Eskom is keeping the lights on before elections... but should we be worried?

Eskom head office at Megawatt Park on Maxwell drive Sandton near Johannesburg. Picture: Timothy Bernard/IndependentNewspapers

Eskom head office at Megawatt Park on Maxwell drive Sandton near Johannesburg. Picture: Timothy Bernard/IndependentNewspapers

Published Apr 30, 2024


As South Africa prepares for national elections, the recent uninterrupted electricity supply by Eskom has many business people smiling across the country, but many ordinary South Africans are remaining sceptical.

Is the improvement on the provision of electricity an election ploy by the governing African National Congress to boost their chances of electoral success.

Eskom recently celebrated 21 straight days without load shedding, something that has not happened in nearly two years.

In the past two years, Mzansi has experienced 205 and over 332 days of load shedding respectively.

Eskom says this recent improvement comes from better power generation, having enough emergency reserves, and less demand for electricity.

"This recent success is thanks to our hard work in managing our power plants and the lower demand for electricity," Eskom announced, pointing to a significant change from the regular power outages South Africans have faced.

With the elections coming up at the end of May, many are questioning how the state power utility is keeping the lights on.

On social media people are sharing their doubts.

One user said: "Wait until after the elections.
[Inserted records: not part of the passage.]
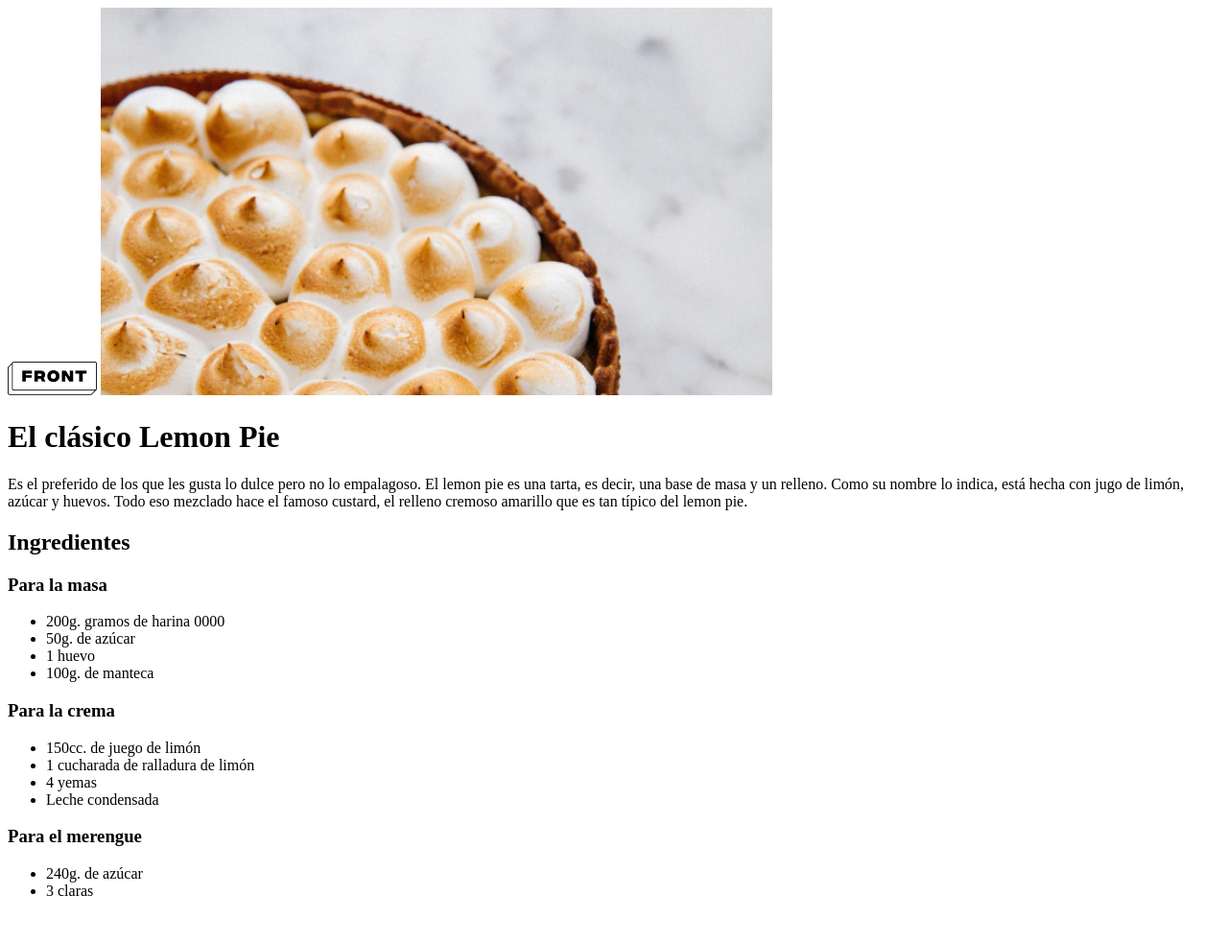
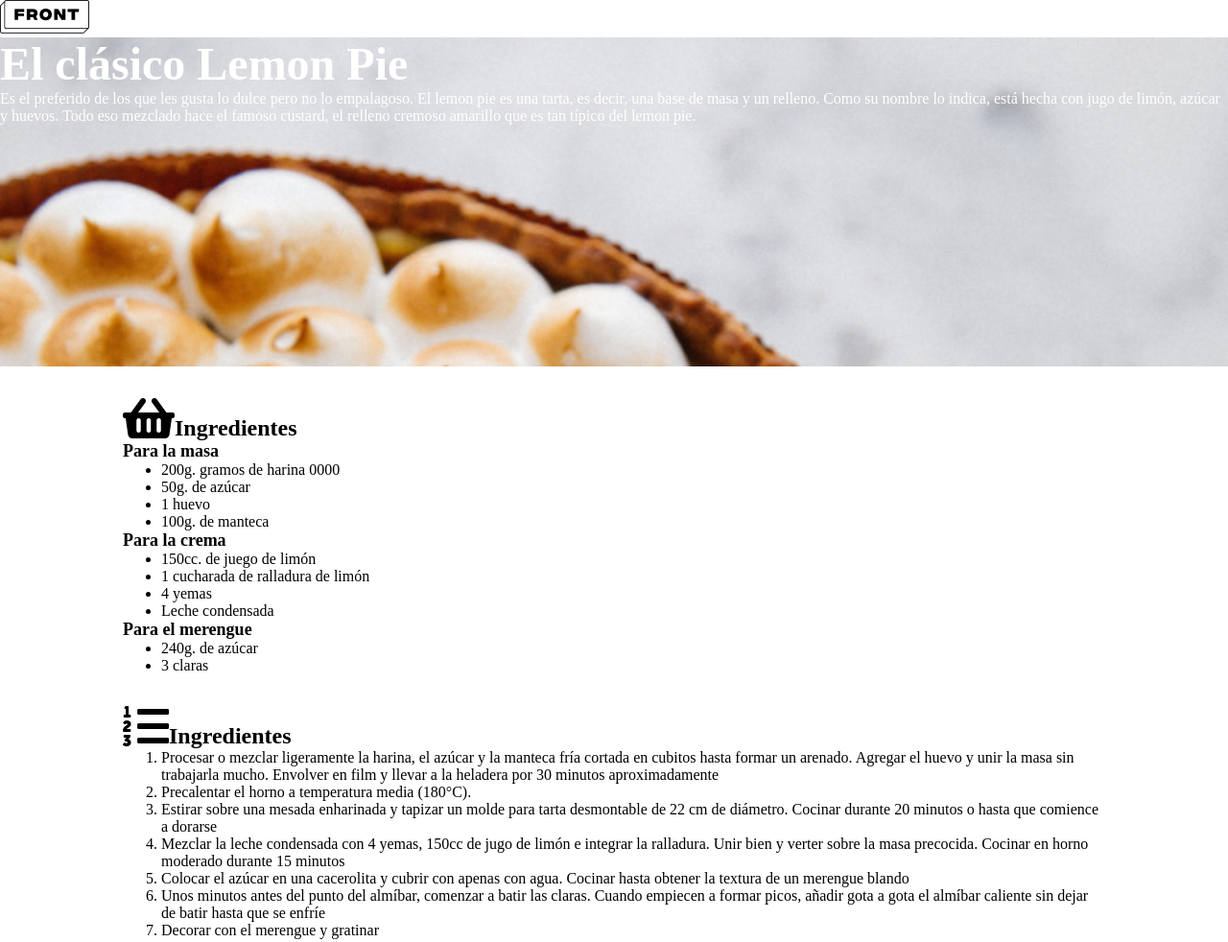
Before and after one commit to Stephania-Martheyn/LimonPie, a plain HTML site: page index.html in a window 1280 px wide. Shown: the top 982 px of the page at 96% size. Drawn offline with Linux system fonts and the light colour scheme.

Commit message:
He actualizado el limonpai

```diff
--- /dev/null
+++ b/css/styles.css
@@ -0,0 +1,56 @@
+
+
+
+* {
+    margin: 0;}
+
+body {
+    background-color: white;
+    font-size: 16px;
+}
+
+
+section.banner  {
+    background-image: url(../imagenes/lemon-pie\ 1.jpg);
+    background-size: cover ;
+    background-attachment: fixed;
+    height: 343px;
+    color: #fff;
+    text-align: left;
+}
+
+section.banner ~ section {
+    max-width: 80%;
+    margin: 30px auto;
+}
+
+h1 {
+    font-style: normal;
+    font-weight: bold;
+    font-size: 48px;
+
+}
+
+h2,h3{
+    font-family: `Playfair Display`, serif;
+}
+
+h2{
+    font-size: 24px;
+}
+
+h3{
+    font-size: 18px;
+}
+
+i.fas{
+    font-size: 3rem;
+}
+
+i.fas-fa-shopping-basket{
+    color: blue;
+}
+
+i.fas-fa-list-ol{
+    color: blueviolet;
+}
--- a/index.html
+++ b/index.html
@@ -5,29 +5,34 @@
     <meta http-equiv="X-UA-Compatible" content="IE=edge">
     <meta name="viewport" content="width=device-width, initial-scale=1.0">
     <title>LemonPie</title>
+    <link rel="stylesheet" href="css/styles.css">
+
+    <!-- Link para icons-->
+    <link rel="stylesheet" href="https://use.fontawesome.com/releases/v5.15.4/css/all.css" integrity="sha384-DyZ88mC6Up2uqS4h/KRgHuoeGwBcD4Ng9SiP4dIRy0EXTlnuz47vAwmeGwVChigm" crossorigin="anonymous">
 </head>
 
 <body>
 
     <header>
-        <div>
+
             <img src="imagenes/front.png" alt="Imagen que dice front">
-            <img src="imagenes/lemon-pie 1.jpg" alt="Imagen de un LimonPie" width="700px">
-        </div>
 
     </header>
 
     <main>
+        <section class="banner">
+
             <H1>El clásico Lemon Pie</H1>
             <P> Es el preferido de los que les gusta lo dulce pero no lo empalagoso. El lemon pie es una tarta, es decir, una base de masa y un relleno. Como su nombre lo indica, está hecha con jugo de limón, azúcar y huevos. Todo eso mezclado hace el famoso custard, el relleno cremoso amarillo que es tan típico del lemon pie.</P>
 
-
-        <h2>Ingredientes</h2>
+        </section>
 
         <section>
 
+        <h2><i class="fas fa-shopping-basket"></i>Ingredientes</h2>
 
-        <article>
+
+
             <h3>Para la masa</h3>
               <ul>
                 <li>200g. gramos de harina 0000</li>
@@ -35,10 +40,8 @@
                 <li>1 huevo</li>
                 <li>100g. de manteca</li>
              </ul>
-        </article>
 
 
-        <article>
             <h3>Para la crema</h3>
               <ul>
                 <li>150cc. de juego de limón</li>
@@ -46,23 +49,21 @@
                 <li>4 yemas</li>
                 <li>Leche condensada</li>
               </ul>
-        </article>
 
 
-        <article>
             <h3>Para el merengue</h3>
               <ul>
                 <li>240g. de azúcar</li>
                 <li>3 claras</li>
               </ul>
-        </article>
-
 
         </section>
 
-        <br>
 
-        <h2>Ingredientes</h2>
+
+        <section>
+
+            <h2><i class="fas fa-list-ol"></i>Ingredientes</h2>
 
               <ol type="1">
                 <li>Procesar o mezclar ligeramente la harina, el azúcar y la manteca fría cortada en cubitos hasta formar un arenado. Agregar el huevo y unir la masa sin trabajarla mucho. Envolver en film y llevar a la heladera por 30 minutos aproximadamente</li>
@@ -74,6 +75,9 @@
                 <li>Decorar con el merengue y gratinar</li>
               </ol>
 
+        </section>
+
+
     </main>
 </body>
 
```
Lines whose indentation alone changed are shown as unchanged.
The power cuts we’ll face in winter will be rough."

Another user stated: "They will make good opposition then. We are still not voting for them," showing that people are suspicious of the motives behind the improvements.

Eskom’s winter forecast for load shedding predicts no more than Stage 2 load shedding.

To keep the elections smooth, Eskom is working closely with the Electoral Commission of SA (IEC) to prevent power outages on voting day.

Eskom's general manager Al'louise Van Deventer highlighted their priorities.

"We're making sure that voting stations have power on election day, and we're prepared for any unexpected issues like theft or vandalism even though we can’t guarantee there won’t be problems."

But it's not just experts and social media talking—regular people are also speaking up.

Salamina Mncube from East Rand said: "Every election, things seem to get better temporarily, but let’s see if it lasts after the votes are counted."

Sandile Motau from KwaThema added: “It feels like they're just trying to patch up a big problem temporarily. We need real, lasting solutions, not just quick fixes for votes."

Eskom is trying to make long-term improvements, like adding more power units and using new technology like the biggest battery storage system in Africa.

These steps could mean better power stability.

"We promise to keep power cuts no worse than Stage 4 this summer because of the improvements we have made," Eskom stated, showing hope for ongoing stability.